Venezuela and Colombia compared

We then come to the real disasters which are mostly in Africa. Ivory Coast, which lost half-a-century, illustrates high dependence on raw material exports (cocoa) and the costs of the civil war. Zimbabwe and Haiti (the only non-African country  in this group of signal failures) present an exceptional problem in that their today’s income is lower that at the time of independence (for Zambia) or at any time for which we have GDP per capita data. So we cannot be sure if their lost time is some 60 years or even more.

The same is true for Madagascar and DR Congo, countries that have suffered for more than 50 years chronic political instability, wars, international interference (Congo), and disastrous economic policies. Their today’s income levels are also less than at the time of independence and most likely equal to what they were one hundred years ago. So they truly lost an entire century.

Madagascar and DR Congo compared

What this short excursus into growth experience of various countries shows  is that income convergence, so well illustrated by “resurgent Asia” is far from universal. (This is a different topic, but unconditional convergence vanishes if you exclude Asia.) Also it shows that Africa’s deep underdevelopment, to which many people have gotten used as it is were a permanent condition,  is somewhat of a recent phenomenon. Surely, Africa was always (at least since we have historical records) poorer than Europe but as recently as 1960, the gap between the average GDP per capita in Africa and WENAO countries (Western Europe, North America and Oceania) was 1 to 6. It is now 1 to 9.
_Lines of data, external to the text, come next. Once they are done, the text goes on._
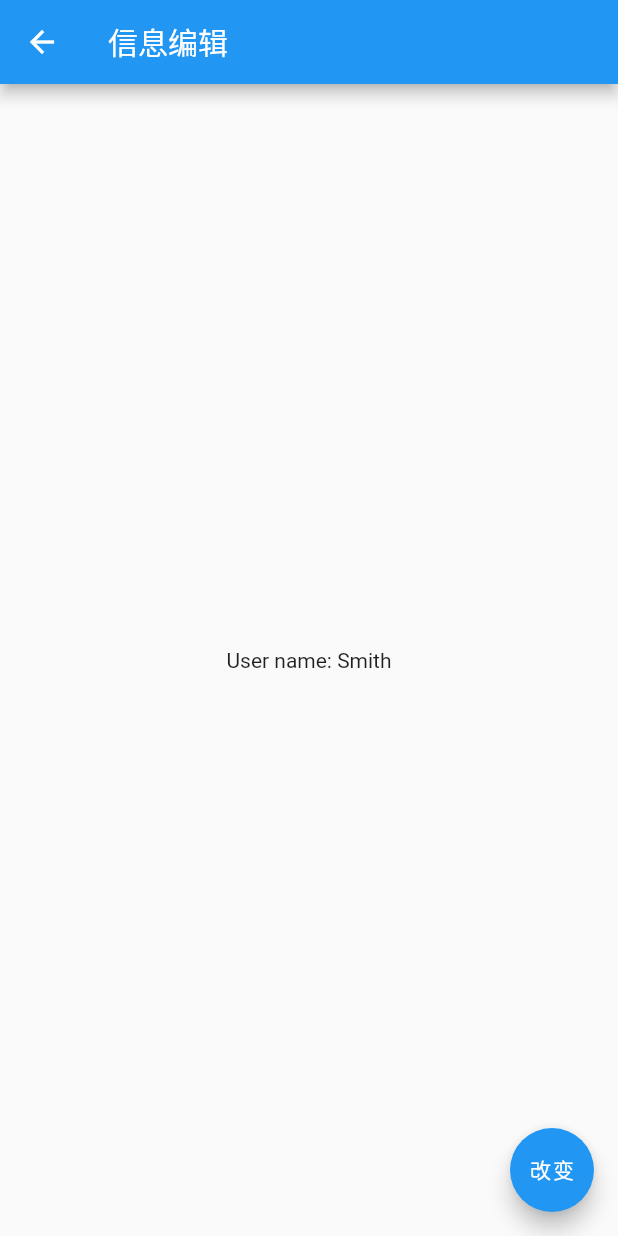
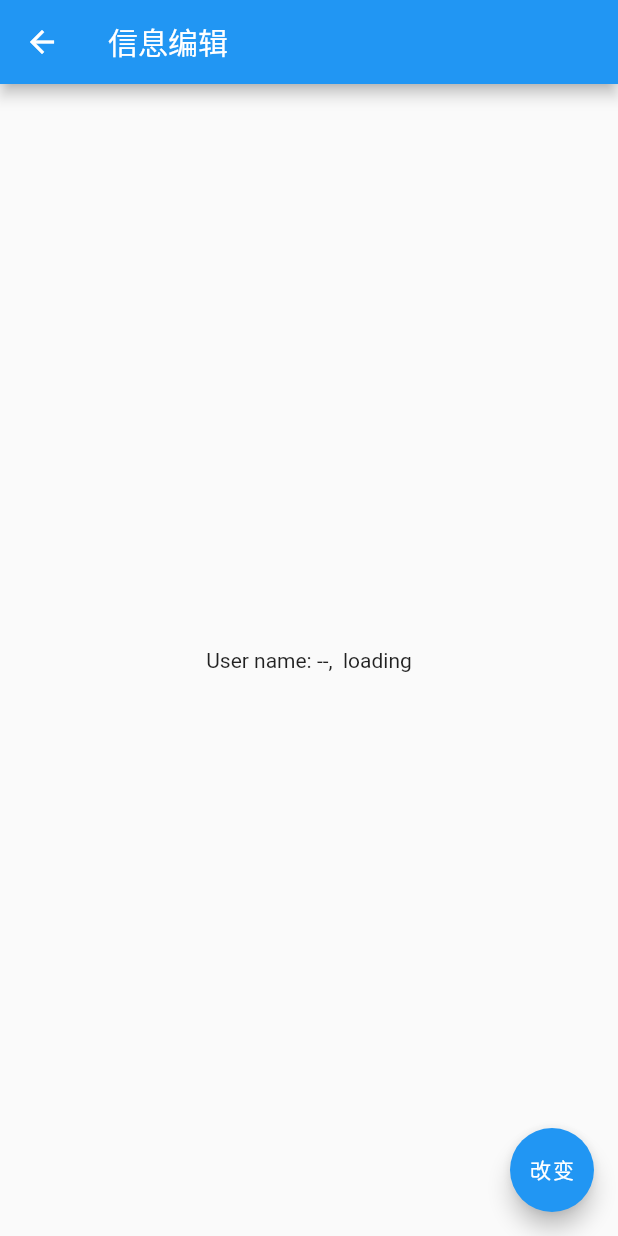
Before and after one commit to MarshalW/flutter_examples, a Flutter app: the EditInfoPage screen opened directly, after a tap on "改变", on a phone screen of 412 x 824 dp. Run offline on Flutter 3.47's test engine with Material 2 defaults, Android fonts, the phone set to English and light mode, and no system bars.

Commit message:
finished homework

```diff
--- a/lib/api.dart
+++ b/lib/api.dart
@@ -0,0 +1,19 @@
+// 模拟http的异步api
+
+String _userName = 'Tom';
+const _delaySec = 1;
+
+Future<String> load() async {
+  await new Future.delayed(const Duration(seconds: _delaySec));
+  return _userName;
+}
+
+Future<String> update() async {
+  await new Future.delayed(const Duration(seconds: _delaySec));
+  if (_userName == 'Tom') {
+    _userName = 'Joe';
+  } else {
+    _userName = 'Tom';
+  }
+  return 'OK';
+}
--- a/lib/main.dart
+++ b/lib/main.dart
@@ -6,10 +6,13 @@
 // ---
 // https://gist.github.com/Blasanka/bc4ed7bbf546ab3c8585ede639ba1ee2
 // 参考上述链接示例，重构示例
+// ---
+// 不可将fetch写在build方法中：https://flutter.io/docs/cookbook/networking/fetch-data#5-moving-the-fetch-call-out-of-the-build-method
 
 import 'package:flutter/material.dart';
 import 'package:flutter_examples/pages.dart';
 import 'state.dart';
+import 'api.dart' as api;
 
 void main() => runApp(MyApp());
 
@@ -21,13 +24,38 @@ class MyApp extends StatefulWidget {
 }
 
 class _MyAppState extends State<MyApp> {
-
-  String userName = 'Newton';
+  String userName = '--';
+  bool loading = true;
 
   void update({userName}) {
     setState(() {
-      this.userName = userName;
+      this.userName='--';
+      loading=true;
     });
+    api.update().then((result) {
+      if(result=='OK'){
+        load();
+      }
+    });
+  }
+
+  Future<void> load() async {
+    setState(() {
+      loading = true;
+    });
+
+    var data = await api.load();
+
+    setState(() {
+      loading = false;
+      userName = data;
+    });
+  }
+
+  @override
+  void didChangeDependencies() {
+    super.didChangeDependencies();
+    load();
   }
 
   @override
@@ -37,7 +65,9 @@ class _MyAppState extends State<MyApp> {
       builder: (context, child) {
         return new MyState(
           update: this.update,
+          load: this.load,
           userName: this.userName,
+          loading: this.loading,
           child: child,
         );
       },
--- a/lib/pages.dart
+++ b/lib/pages.dart
@@ -9,8 +9,10 @@ class ShowInfoPage extends StatelessWidget {
       appBar: AppBar(
         title: Text('信息展示'),
       ),
-      body: Center(
-        child: Text('Hello world, ${state.userName}'),
+      body: Container(
+        child: Center(
+          child: Text('Hello world, ${state.userName}, ${state.loading?' loading..':' loaded.'}'),
+        ),
       ),
       floatingActionButton: FloatingActionButton(
           child: Text('编辑'),
@@ -28,7 +30,7 @@ class EditInfoPage extends StatelessWidget {
     final state = MyState.of(context);
     return Scaffold(
       body: Center(
-        child: Text('User name: ${state.userName}'),
+        child: Text('User name: ${state.userName}, ${state.loading?' loading':' loaded.'}'),
       ),
       appBar: AppBar(
         title: Text('信息编辑'),
@@ -36,11 +38,7 @@ class EditInfoPage extends StatelessWidget {
       floatingActionButton: FloatingActionButton(
         child: Text('改变'),
         onPressed: () {
-          var userName = 'Smith';
-          if (state.userName == 'Smith') {
-            userName = 'Newton';
-          }
-          state.update(userName: userName);
+          state.update();
         },
       ),
     );
--- a/lib/state.dart
+++ b/lib/state.dart
@@ -1,11 +1,19 @@
-import 'package:flutter/cupertino.dart';
+import 'package:flutter/material.dart';
 
 class MyState extends InheritedWidget {
-  MyState({Key key, this.update, this.userName,Widget child})
+  MyState(
+      {Key key,
+      this.update,
+      this.load,
+      this.userName,
+      this.loading,
+      Widget child})
       : super(key: key, child: child);
 
   final Function update;
+  final Function load;
   final String userName;
+  final bool loading;
 
   @override
   bool updateShouldNotify(MyState oldWidget) {
--- a/pubspec.yaml
+++ b/pubspec.yaml
@@ -19,6 +19,8 @@ dependencies:
   # The following adds the Cupertino Icons font to your application.
   # Use with the CupertinoIcons class for iOS style icons.
   cupertino_icons: ^0.1.2
+
+  http: ^0.12.0
 
 dev_dependencies:
   flutter_test:
```
Also changed, not shown: 1 other file.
Or take another, perhaps extreme, example. In 1974 when Muhammad Ali went to Kinshasa for his “rumble in the jungle” DR Congo and Indonesia had exactly the same GDP per capita, around $2,000. Now, Indonesia’s GDP per capita is about to reach $10,000, and Congo’s is down to $500. The gap is now 20 to 1, in a span of two generations.

Second, the discussion  highlights the failure of the transition to capitalism to deliver the “goodies” in many countries,  a topic on which I already wrote

It shows that European countries most affected by the Euro crisis lost a decade or two, which in comparison with the other debacles listed here, does not seem much, but still represents a loss of an entire generation.   

Finally, it is noticeable that, other than for Venezuela, no South American country appears on the list. The reason is that South America had a particularly good spell of growth in the last decade and all countries but Venezuela are now at their historical income peaks.

No comments:

Post a Comment

Note: Only a member of this blog may post a comment.